Commentary

Sen. Paul’s Great Surveillance ‘Filibuster’ and What to Expect Next

Senator Rand Paul, joined by Senator Wyden and other surveillance reform advocates, as well as five members of the House of Representatives, spent much of last night on the Senate floor, making history. He used the platform of a de facto filibuster to name drop privacy and civil liberties advocates like EFF’s Mark Jaycox, former NSA whistleblowers like cryptographer William Binney, and of course America’s Founders, to make his case for surveillance reform. He was joined by Senator Mike Lee with a history lesson on The North Briton No. 45, and Senator Martin Heinrich giving a dramatic reading of the Fourth Amendment from the floor.

Paul filibustered a bill offered by Majority Leader Mitch McConnell that would reauthorize section 215 of the USA PATRIOT Act. Section 215 is the purported legal basis for the NSA’s dragnet collection of American’s phone records, and is scheduled to sunset, or expire, June 1.

Paul has all but assured that 215 will sunset — at least until Congress returns from its Memorial Day recess in early June.

However, by filibustering yesterday, Paul all but ensured that section 215 will not be reauthorized. The reason why is the arcane legislative procedures of the Senate. In brief, Senate Majority leader Mitch McConnell can’t bring his reauthorization bill to a vote without cloture, a procedural vote required to end debate and move to a vote on the underlying measure and any related amendments. After a cloture vote, the Senate gets 30 hours before the bill can be voted on up or down and to address any amendments offered. That brings us into, or even past, the weekend. But the House goes on recess after last votes today (expected to be completed by 3pm), and doesn’t come back until June 1, after section 215 sunsets.

So, by Paul filibustering up till midnight, and with time so tight, the Senate is left with a choice: either sunset 215 or pass USAFreedom as it is. But … and this is where Senator Paul diverges from some of his colleagues in the filibuster … Paul wants a robust discussion and amendment process for USA Freedom Act. Again, a variation on USA Freedom can’t be passed before the House leaves.

Through his filibuster, Paul has all but assured that 215 will sunset — at least until Congress returns from its Memorial Day recess in early June.
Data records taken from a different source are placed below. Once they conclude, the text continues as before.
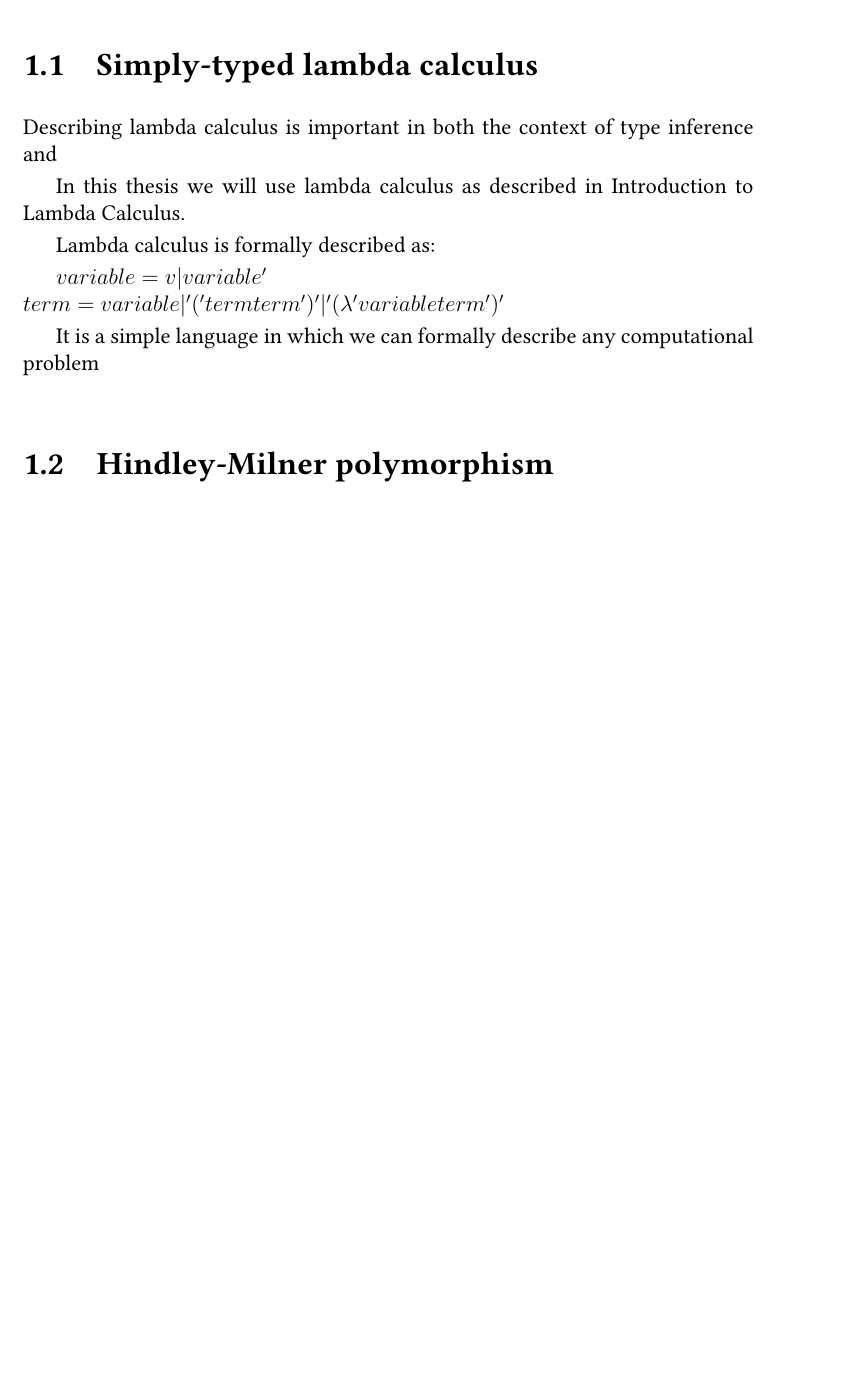
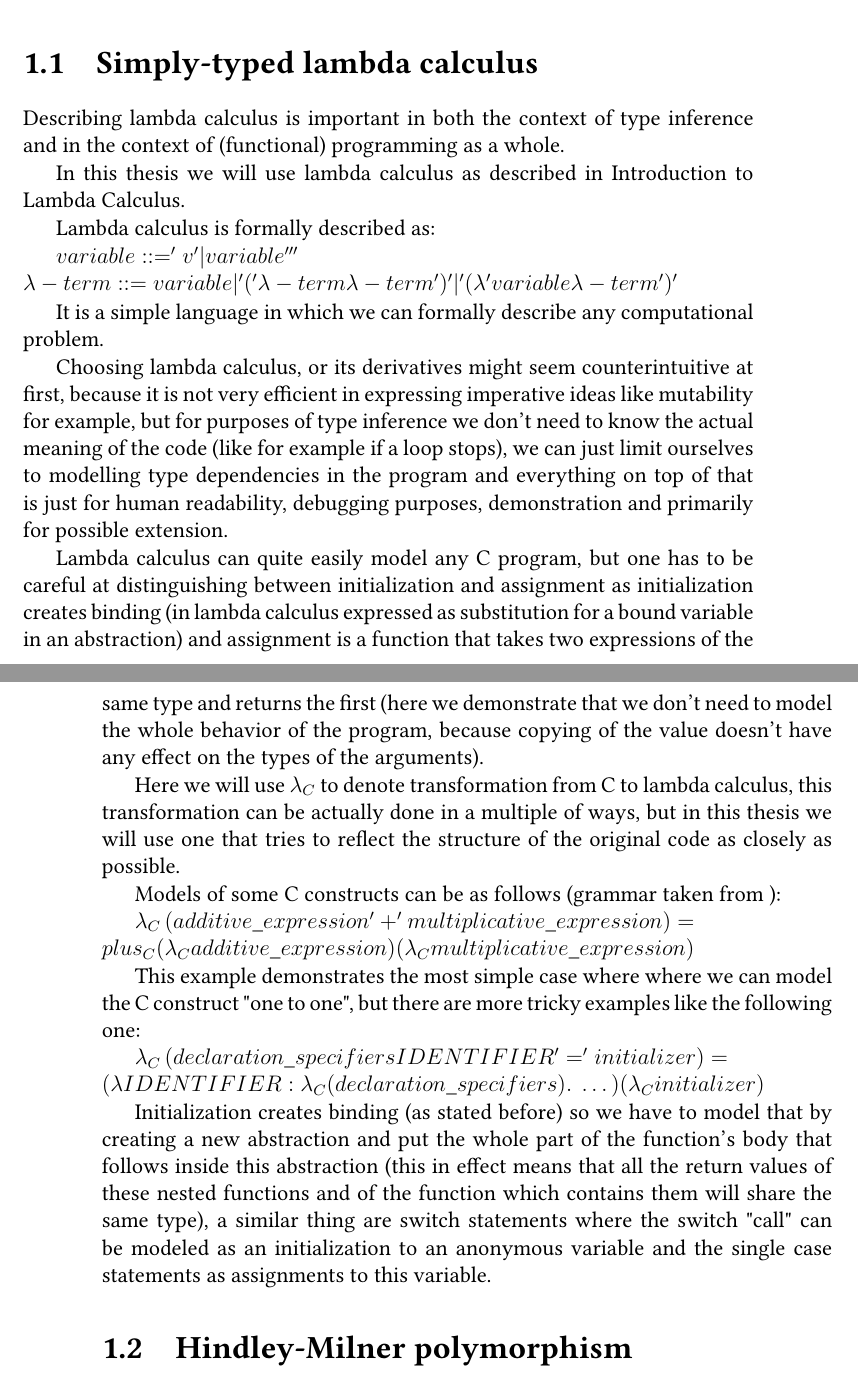
Before and after one commit to jiriklepl/Bachelor-Thesis-Text, a LaTeX thesis (thesis.tex, which reads ch1.tex): part of page 13 of 36 before the commit and two parts of pages 13 and 14 of 38 after it, the two joined at a grey line, cut so that both start at the same text, the shorter picture padded with empty space. Compiled offline with pdfLaTeX.

Commit message:
progress

```diff
--- a/ch1.tex
+++ b/ch1.tex
@@ -4,18 +4,57 @@
 
 \section{Simply-typed lambda calculus}
 
-Describing lambda calculus is important in both the context of type inference and
+Describing lambda calculus is important in both the context of type inference and in the context of (functional)
+programming as a whole.
 
 In this thesis we will use lambda calculus as described in Introduction to Lambda Calculus.  % TODO: insert something
 
 Lambda calculus is formally described as:
 
 $
-    variable = v | variable' \\
-    term = variable | '(' term term ')' |  '(\lambda' variable term ')'
+    variable ::= 'v' | variable ''' \\
+    \lambda-term ::= variable | '(' \lambda-term \lambda-term ')' |  '(\lambda' variable \lambda-term ')'
 $
 
-It is a simple language in which we can formally describe any computational problem
+It is a simple language in which we can formally describe any computational problem.
+
+Choosing lambda calculus, or its derivatives might seem counterintuitive at first, because it
+is not very efficient in expressing imperative ideas like mutability for example, but for
+purposes of type inference we don't need to know the actual meaning of the code (like for example
+if a loop stops), we can just limit ourselves to modelling type dependencies in the program and
+everything on top of that is just for human readability, debugging purposes, demonstration and
+primarily for possible extension.
+
+Lambda calculus can quite easily model any C program, but one has to be careful at distinguishing
+between initialization and assignment as initialization creates binding (in lambda calculus expressed
+as substitution for a bound variable in an abstraction) and assignment is a function that takes two
+expressions of the same type and returns the first (here we demonstrate that we don't need to
+model the whole behavior of the program, because copying of the value doesn't have any effect on
+the types of the arguments).
+
+Here we will use $\lambda_C$ to denote transformation from C to lambda calculus,
+this transformation can be actually done in a multiple of ways, but in this thesis we will use one that tries to
+reflect the structure of the original code as closely as possible.
+
+Models of some C constructs can be as follows (grammar taken from ): % TODO: http://www.quut.com/c/ANSI-C-grammar-y.html
+
+$
+    \lambda_C\left(additive\_expression '+' multiplicative\_expression\right) = \\
+    plus_C (\lambda_C additive\_expression) (\lambda_C multiplicative\_expression)
+$
+
+This example demonstrates the most simple case where  where we can model the C construct "one to one",
+but there are more tricky examples like the following one:
+
+$
+    \lambda_C\left(declaration\_specifiers IDENTIFIER '=' initializer\right) = \\
+    (\lambda IDENTIFIER : \lambda_C(declaration\_specifiers) .\ \dots) (\lambda_C initializer)
+$
+
+Initialization creates binding (as stated before) so we have to model that by creating a new abstraction and put the whole
+part of the function's body that follows inside this abstraction (this in effect means that all the return values of these nested functions
+and of the function which contains them will share the same type), a similar thing are switch statements where the switch "call" can be modeled
+as an initialization to an anonymous variable and the single case statements as assignments to this variable.
 
 
 \section{Hindley-Milner polymorphism}
```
At that point, some surveillance reform advocates fear that USA Freedom will be weakened further in a new negotiating round, or that McConnell and his allies will attempt again to extend 215 authorities unaltered.

But the political and legal landscape has shifted, particularly in light of the Second Circuit ruling that bulk collection under 215 is illegal and fresh polling that shows Americans are more supportive of ending bulk surveillance than ever before. Rand Paul realizes this, which is why he appears to be even more unwilling to accept what he clearly views as an uncertain and watered down reform that’s been on the table for months. He’s changing the conversation.

But what happens in June when Congress returns after these Sec. 215 authorities have expired?

A resumption of the fight over their efficacy, legality and political legitimacy seems the most likely outcome, with fresh attempts to reinstate some version of the telephone metadata program a virtual certainty.

And if that does happen, proponents should be forced to explain why the American people should continue to be subjected to the kind of indiscriminate mass surveillance our country denounces when authoritarian or totalitarian regimes like Russia, China, Iran and North Korea employ it against their own populations. Proponents of mass surveillance in America need to be forced to explain why they believe treating the American people as suspects first and citizens second is remotely a constitutionally or politically acceptable “mainstream” approach to upholding the Bill of Rights or defending the nation. We suspect their answers — and their proposed policy prescriptions — will be found wanting.

Patrick G. Eddington was senior policy advisor to Rep. Rush Holt for over 10 years. He is currently a Policy Analyst in Homeland Security and Civil Liberties at the Cato Institute. Jennifer Granick is the Director of Civil Liberties at the Stanford Center for Internet and Society.